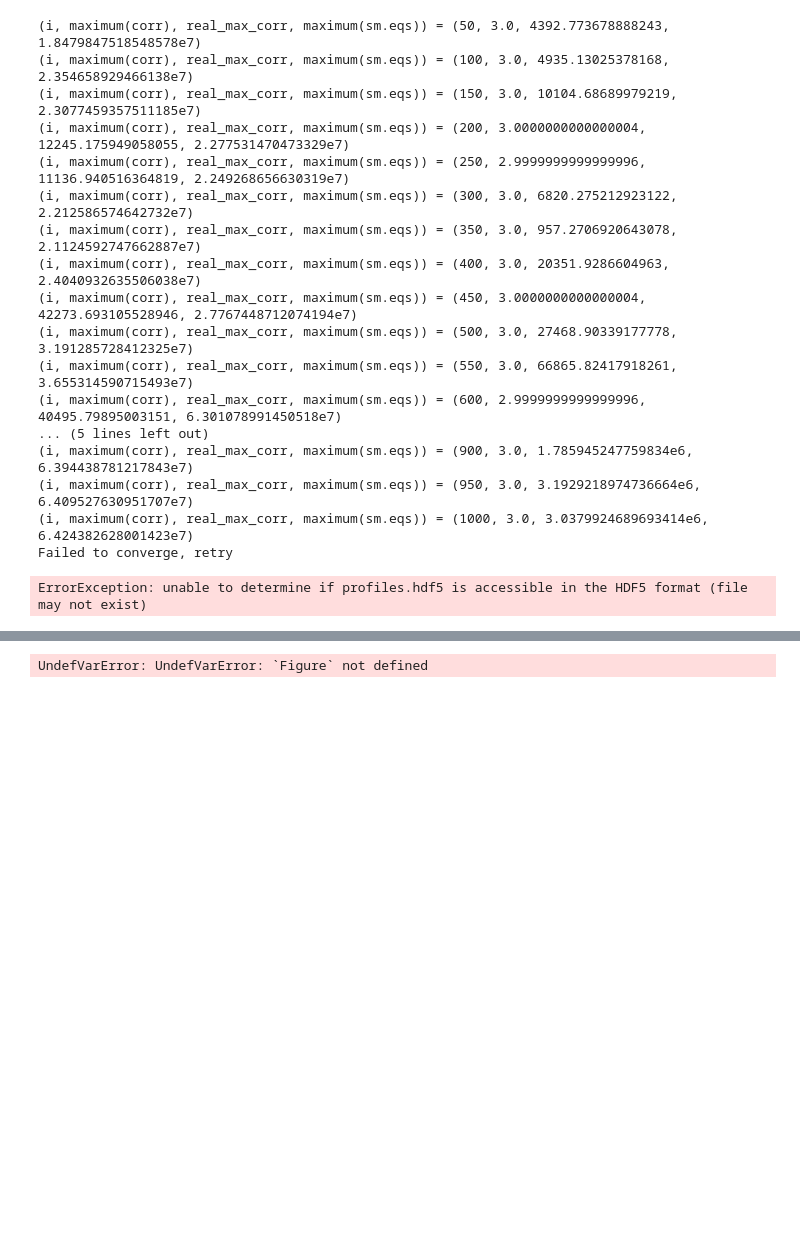
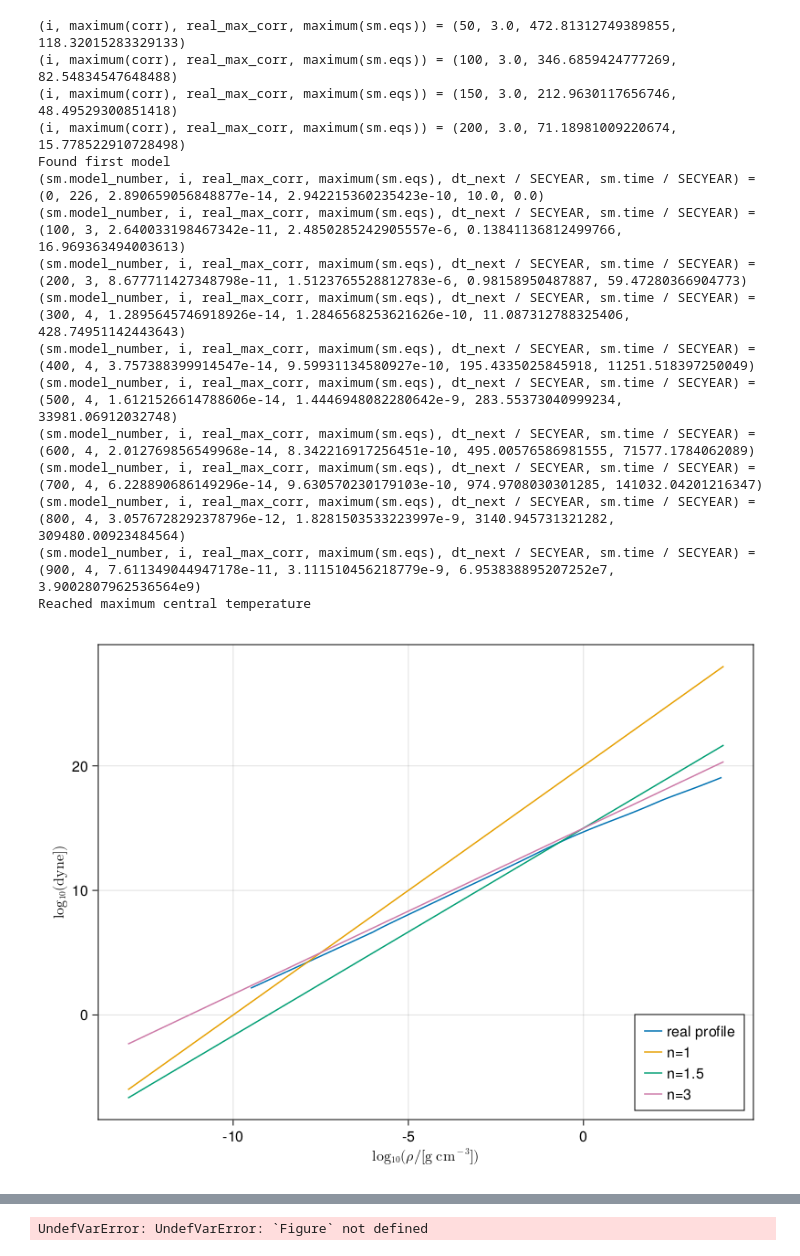
Before and after one commit to Jems-jl/Jems.jl, a Jupyter notebook: example_notebooks/NuclearBurning.ipynb, the cells around one changed output, grey strips where cells are left out. Cells and saved outputs as stored; diff of their text form; code cells hidden in the pictures; blank space fills up the shorter version.

```diff
--- a/example_notebooks/NuclearBurning.ipynb
+++ b/example_notebooks/NuclearBurning.ipynb
@@ -61,60 +72,59 @@ BenchmarkTools.Trial: 10000 samples with 3 evaluations.
 # %%
-StellarEvolution.set_options!(sm.opt, "example_options.toml")
+Evolution.set_options!(sm.opt, "example_options.toml")
 rm(sm.opt.io.hdf5_history_filename, force=true)
 rm(sm.opt.io.hdf5_profile_filename, force=true)
-StellarEvolution.n1_polytrope_initial_condition(sm, MSUN, 100*RSUN, initial_dt=10*SECYEAR)
+Evolution.n1_polytrope_initial_condition(sm, MSUN, 100*RSUN, initial_dt=10*SECYEAR)
 
-StellarEvolution.do_evolution_loop(sm)
+Evolution.do_evolution_loop(sm)
 # %% [output]
-(i, maximum(corr), real_max_corr, maximum(sm.eqs)) = (50, 3.0, 4392.773678888243, 1.8479847518548578e7)
-(i, maximum(corr), real_max_corr, maximum(sm.eqs)) = (100, 3.0, 4935.13025378168, 2.354658929466138e7)
-(i, maximum(corr), real_max_corr, maximum(sm.eqs)) = (150, 3.0, 10104.68689979219, 2.3077459357511185e7)
-(i, maximum(corr), real_max_corr, maximum(sm.eqs)) = (200, 3.0000000000000004, 12245.175949058055, 2.277531470473329e7)
-(i, maximum(corr), real_max_corr, maximum(sm.eqs)) = (250, 2.9999999999999996, 11136.940516364819, 2.249268656630319e7)
-(i, maximum(corr), real_max_corr, maximum(sm.eqs)) = (300, 3.0, 6820.275212923122, 2.212586574642732e7)
-(i, maximum(corr), real_max_corr, maximum(sm.eqs)) = (350, 3.0, 957.2706920643078, 2.1124592747662887e7)
-(i, maximum(corr), real_max_corr, maximum(sm.eqs)) = (400, 3.0, 20351.9286604963, 2.4040932635506038e7)
-(i, maximum(corr), real_max_corr, maximum(sm.eqs)) = (450, 3.0000000000000004, 42273.693105528946, 2.7767448712074194e7)
-(i, maximum(corr), real_max_corr, maximum(sm.eqs)) = (500, 3.0, 27468.90339177778, 3.191285728412325e7)
-(i, maximum(corr), real_max_corr, maximum(sm.eqs)) = (550, 3.0, 66865.82417918261, 3.655314590715493e7)
-(i, maximum(corr), real_max_corr, maximum(sm.eqs)) = (600, 2.9999999999999996, 40495.79895003151, 6.301078991450518e7)
-... (5 lines left out)
-(i, maximum(corr), real_max_corr, maximum(sm.eqs)) = (900, 3.0, 1.785945247759834e6, 6.394438781217843e7)
-(i, maximum(corr), real_max_corr, maximum(sm.eqs)) = (950, 3.0, 3.1929218974736664e6, 6.409527630951707e7)
-(i, maximum(corr), real_max_corr, maximum(sm.eqs)) = (1000, 3.0, 3.0379924689693414e6, 6.424382628001423e7)
-Failed to converge, retry
+(i, maximum(corr), real_max_corr, maximum(sm.eqs)) = (50, 3.0, 472.81312749389855, 118.32015283329133)
+(i, maximum(corr), real_max_corr, maximum(sm.eqs)) = (100, 3.0, 346.6859424777269, 82.54834547648488)
+(i, maximum(corr), real_max_corr, maximum(sm.eqs)) = (150, 3.0, 212.9630117656746, 48.49529300851418)
+(i, maximum(corr), real_max_corr, maximum(sm.eqs)) = (200, 3.0, 71.18981009220674, 15.778522910728498)
+Found first model
+(sm.model_number, i, real_max_corr, maximum(sm.eqs), dt_next / SECYEAR, sm.time / SECYEAR) = (0, 226, 2.890659056848877e-14, 2.942215360235423e-10, 10.0, 0.0)
+(sm.model_number, i, real_max_corr, maximum(sm.eqs), dt_next / SECYEAR, sm.time / SECYEAR) = (100, 3, 2.640033198467342e-11, 2.4850285242905557e-6, 0.13841136812499766, 16.969363494003613)
+(sm.model_number, i, real_max_corr, maximum(sm.eqs), dt_next / SECYEAR, sm.time / SECYEAR) = (200, 3, 8.677711427348798e-11, 1.5123765528812783e-6, 0.98158950487887, 59.47280366904773)
+(sm.model_number, i, real_max_corr, maximum(sm.eqs), dt_next / SECYEAR, sm.time / SECYEAR) = (300, 4, 1.2895645746918926e-14, 1.2846568253621626e-10, 11.087312788325406, 428.74951142443643)
+(sm.model_number, i, real_max_corr, maximum(sm.eqs), dt_next / SECYEAR, sm.time / SECYEAR) = (400, 4, 3.757388399914547e-14, 9.59931134580927e-10, 195.4335025845918, 11251.518397250049)
+(sm.model_number, i, real_max_corr, maximum(sm.eqs), dt_next / SECYEAR, sm.time / SECYEAR) = (500, 4, 1.6121526614788606e-14, 1.4446948082280642e-9, 283.55373040999234, 33981.06912032748)
+(sm.model_number, i, real_max_corr, maximum(sm.eqs), dt_next / SECYEAR, sm.time / SECYEAR) = (600, 4, 2.012769856549968e-14, 8.342216917256451e-10, 495.00576586981555, 71577.1784062089)
+(sm.model_number, i, real_max_corr, maximum(sm.eqs), dt_next / SECYEAR, sm.time / SECYEAR) = (700, 4, 6.228890686149296e-14, 9.630570230179103e-10, 974.9708030301285, 141032.04201216347)
+(sm.model_number, i, real_max_corr, maximum(sm.eqs), dt_next / SECYEAR, sm.time / SECYEAR) = (800, 4, 3.0576728292378796e-12, 1.8281503533223997e-9, 3140.945731321282, 309480.00923484564)
+(sm.model_number, i, real_max_corr, maximum(sm.eqs), dt_next / SECYEAR, sm.time / SECYEAR) = (900, 4, 7.611349044947178e-11, 3.111510456218779e-9, 6.953838895207252e7, 3.9002807962536564e9)
+Reached maximum central temperature
 # %%
 # Compare ρ-T profile with different polytropes
 
-profile_names = StellarEvolution.get_profile_names_from_hdf5("profiles.hdf5")
+profile_names = Evolution.get_profile_names_from_hdf5("profiles.hdf5")
 
 using CairoMakie, LaTeXStrings
 
 f = Figure()
 ax = Axis(f[1,1], xlabel=L"\log_{10}(\mathrm{\rho/[g\;cm^{-3}]})", ylabel=L"\log_{10}(\mathrm{dyne]})")
 
 pname = Observable(profile_names[1])
 
-profile = @lift(StellarEvolution.get_profile_from_hdf5("profiles.hdf5", $pname))
+profile = @lift(Evolution.get_profile_dataframe_from_hdf5("profiles.hdf5", $pname))
 log10_ρ = @lift($profile[!,"log10_ρ"])
 log10_P = @lift($profile[!,"log10_P"])
 
 profile_line = lines!(ax, log10_ρ, log10_P, label="real profile")
 #compare profile against some polytropes
 xvals = LinRange(-13,4,100)
 lines!(ax,xvals,(1+1/1) .* xvals .+ 20, label="n=1")
 lines!(ax,xvals,(1+1/(1.5)) .* xvals .+ 15, label="n=1.5")
 lines!(ax,xvals,(1+1/3) .* xvals .+ 15, label="n=3")
 axislegend(ax, position=:rb)
 
 record(f, "rho_P_evolution.mp4", profile_names[1:end];
         framerate = 60) do profile_name
     pname[] = profile_name
 end
 
 f
 # %% [output]
-ErrorException: unable to determine if profiles.hdf5 is accessible in the HDF5 format (file may not exist)
+[figure, added]
 # %%
 # Check evolution of abundance
 
```
Also changed, not shown: parts of 7 cells of this notebook, 4 other files.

__Problem__.
All entries are to be retyped exactly. Omit any embedded images.

__Response__.
Before and after one commit to Jems-jl/Jems.jl, a Jupyter notebook: example_notebooks/NuclearBurning.ipynb, the cells around one changed output, grey strips where cells are left out. Cells and saved outputs as stored; diff of their text form; code cells hidden in the pictures; blank space fills up the shorter version.

```diff
--- a/example_notebooks/NuclearBurning.ipynb
+++ b/example_notebooks/NuclearBurning.ipynb
@@ -61,60 +72,59 @@ BenchmarkTools.Trial: 10000 samples with 3 evaluations.
 # %%
-StellarEvolution.set_options!(sm.opt, "example_options.toml")
+Evolution.set_options!(sm.opt, "example_options.toml")
 rm(sm.opt.io.hdf5_history_filename, force=true)
 rm(sm.opt.io.hdf5_profile_filename, force=true)
-StellarEvolution.n1_polytrope_initial_condition(sm, MSUN, 100*RSUN, initial_dt=10*SECYEAR)
+Evolution.n1_polytrope_initial_condition(sm, MSUN, 100*RSUN, initial_dt=10*SECYEAR)
 
-StellarEvolution.do_evolution_loop(sm)
+Evolution.do_evolution_loop(sm)
 # %% [output]
-(i, maximum(corr), real_max_corr, maximum(sm.eqs)) = (50, 3.0, 4392.773678888243, 1.8479847518548578e7)
-(i, maximum(corr), real_max_corr, maximum(sm.eqs)) = (100, 3.0, 4935.13025378168, 2.354658929466138e7)
-(i, maximum(corr), real_max_corr, maximum(sm.eqs)) = (150, 3.0, 10104.68689979219, 2.3077459357511185e7)
-(i, maximum(corr), real_max_corr, maximum(sm.eqs)) = (200, 3.0000000000000004, 12245.175949058055, 2.277531470473329e7)
-(i, maximum(corr), real_max_corr, maximum(sm.eqs)) = (250, 2.9999999999999996, 11136.940516364819, 2.249268656630319e7)
-(i, maximum(corr), real_max_corr, maximum(sm.eqs)) = (300, 3.0, 6820.275212923122, 2.212586574642732e7)
-(i, maximum(corr), real_max_corr, maximum(sm.eqs)) = (350, 3.0, 957.2706920643078, 2.1124592747662887e7)
-(i, maximum(corr), real_max_corr, maximum(sm.eqs)) = (400, 3.0, 20351.9286604963, 2.4040932635506038e7)
-(i, maximum(corr), real_max_corr, maximum(sm.eqs)) = (450, 3.0000000000000004, 42273.693105528946, 2.7767448712074194e7)
-(i, maximum(corr), real_max_corr, maximum(sm.eqs)) = (500, 3.0, 27468.90339177778, 3.191285728412325e7)
-(i, maximum(corr), real_max_corr, maximum(sm.eqs)) = (550, 3.0, 66865.82417918261, 3.655314590715493e7)
-(i, maximum(corr), real_max_corr, maximum(sm.eqs)) = (600, 2.9999999999999996, 40495.79895003151, 6.301078991450518e7)
-... (5 lines left out)
-(i, maximum(corr), real_max_corr, maximum(sm.eqs)) = (900, 3.0, 1.785945247759834e6, 6.394438781217843e7)
-(i, maximum(corr), real_max_corr, maximum(sm.eqs)) = (950, 3.0, 3.1929218974736664e6, 6.409527630951707e7)
-(i, maximum(corr), real_max_corr, maximum(sm.eqs)) = (1000, 3.0, 3.0379924689693414e6, 6.424382628001423e7)
-Failed to converge, retry
+(i, maximum(corr), real_max_corr, maximum(sm.eqs)) = (50, 3.0, 472.81312749389855, 118.32015283329133)
+(i, maximum(corr), real_max_corr, maximum(sm.eqs)) = (100, 3.0, 346.6859424777269, 82.54834547648488)
+(i, maximum(corr), real_max_corr, maximum(sm.eqs)) = (150, 3.0, 212.9630117656746, 48.49529300851418)
+(i, maximum(corr), real_max_corr, maximum(sm.eqs)) = (200, 3.0, 71.18981009220674, 15.778522910728498)
+Found first model
+(sm.model_number, i, real_max_corr, maximum(sm.eqs), dt_next / SECYEAR, sm.time / SECYEAR) = (0, 226, 2.890659056848877e-14, 2.942215360235423e-10, 10.0, 0.0)
+(sm.model_number, i, real_max_corr, maximum(sm.eqs), dt_next / SECYEAR, sm.time / SECYEAR) = (100, 3, 2.640033198467342e-11, 2.4850285242905557e-6, 0.13841136812499766, 16.969363494003613)
+(sm.model_number, i, real_max_corr, maximum(sm.eqs), dt_next / SECYEAR, sm.time / SECYEAR) = (200, 3, 8.677711427348798e-11, 1.5123765528812783e-6, 0.98158950487887, 59.47280366904773)
+(sm.model_number, i, real_max_corr, maximum(sm.eqs), dt_next / SECYEAR, sm.time / SECYEAR) = (300, 4, 1.2895645746918926e-14, 1.2846568253621626e-10, 11.087312788325406, 428.74951142443643)
+(sm.model_number, i, real_max_corr, maximum(sm.eqs), dt_next / SECYEAR, sm.time / SECYEAR) = (400, 4, 3.757388399914547e-14, 9.59931134580927e-10, 195.4335025845918, 11251.518397250049)
+(sm.model_number, i, real_max_corr, maximum(sm.eqs), dt_next / SECYEAR, sm.time / SECYEAR) = (500, 4, 1.6121526614788606e-14, 1.4446948082280642e-9, 283.55373040999234, 33981.06912032748)
+(sm.model_number, i, real_max_corr, maximum(sm.eqs), dt_next / SECYEAR, sm.time / SECYEAR) = (600, 4, 2.012769856549968e-14, 8.342216917256451e-10, 495.00576586981555, 71577.1784062089)
+(sm.model_number, i, real_max_corr, maximum(sm.eqs), dt_next / SECYEAR, sm.time / SECYEAR) = (700, 4, 6.228890686149296e-14, 9.630570230179103e-10, 974.9708030301285, 141032.04201216347)
+(sm.model_number, i, real_max_corr, maximum(sm.eqs), dt_next / SECYEAR, sm.time / SECYEAR) = (800, 4, 3.0576728292378796e-12, 1.8281503533223997e-9, 3140.945731321282, 309480.00923484564)
+(sm.model_number, i, real_max_corr, maximum(sm.eqs), dt_next / SECYEAR, sm.time / SECYEAR) = (900, 4, 7.611349044947178e-11, 3.111510456218779e-9, 6.953838895207252e7, 3.9002807962536564e9)
+Reached maximum central temperature
 # %%
 # Compare ρ-T profile with different polytropes
 
-profile_names = StellarEvolution.get_profile_names_from_hdf5("profiles.hdf5")
+profile_names = Evolution.get_profile_names_from_hdf5("profiles.hdf5")
 
 using CairoMakie, LaTeXStrings
 
 f = Figure()
 ax = Axis(f[1,1], xlabel=L"\log_{10}(\mathrm{\rho/[g\;cm^{-3}]})", ylabel=L"\log_{10}(\mathrm{dyne]})")
 
 pname = Observable(profile_names[1])
 
-profile = @lift(StellarEvolution.get_profile_from_hdf5("profiles.hdf5", $pname))
+profile = @lift(Evolution.get_profile_dataframe_from_hdf5("profiles.hdf5", $pname))
 log10_ρ = @lift($profile[!,"log10_ρ"])
 log10_P = @lift($profile[!,"log10_P"])
 
 profile_line = lines!(ax, log10_ρ, log10_P, label="real profile")
 #compare profile against some polytropes
 xvals = LinRange(-13,4,100)
 lines!(ax,xvals,(1+1/1) .* xvals .+ 20, label="n=1")
 lines!(ax,xvals,(1+1/(1.5)) .* xvals .+ 15, label="n=1.5")
 lines!(ax,xvals,(1+1/3) .* xvals .+ 15, label="n=3")
 axislegend(ax, position=:rb)
 
 record(f, "rho_P_evolution.mp4", profile_names[1:end];
         framerate = 60) do profile_name
     pname[] = profile_name
 end
 
 f
 # %% [output]
-ErrorException: unable to determine if profiles.hdf5 is accessible in the HDF5 format (file may not exist)
+[figure, added]
 # %%
 # Check evolution of abundance
 
```
Also changed, not shown: parts of 7 cells of this notebook, 4 other files.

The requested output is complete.